- _Exercise description_
Taking the records below, count the lines in which "Call" appears and supply only the count.

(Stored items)

-- -- --

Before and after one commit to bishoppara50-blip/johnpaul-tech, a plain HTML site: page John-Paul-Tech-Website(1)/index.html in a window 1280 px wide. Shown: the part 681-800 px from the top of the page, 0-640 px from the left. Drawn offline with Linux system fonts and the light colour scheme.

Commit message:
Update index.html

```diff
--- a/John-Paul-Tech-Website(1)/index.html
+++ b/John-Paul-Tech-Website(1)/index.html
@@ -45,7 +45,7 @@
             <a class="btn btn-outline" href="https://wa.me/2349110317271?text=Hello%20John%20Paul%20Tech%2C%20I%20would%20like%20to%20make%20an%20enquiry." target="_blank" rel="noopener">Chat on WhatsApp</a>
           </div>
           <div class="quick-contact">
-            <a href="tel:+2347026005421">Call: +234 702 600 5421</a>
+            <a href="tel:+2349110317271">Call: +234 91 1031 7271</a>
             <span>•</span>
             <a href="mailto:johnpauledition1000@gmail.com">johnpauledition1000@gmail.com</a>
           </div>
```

-- -- --

- _Worked solution_
2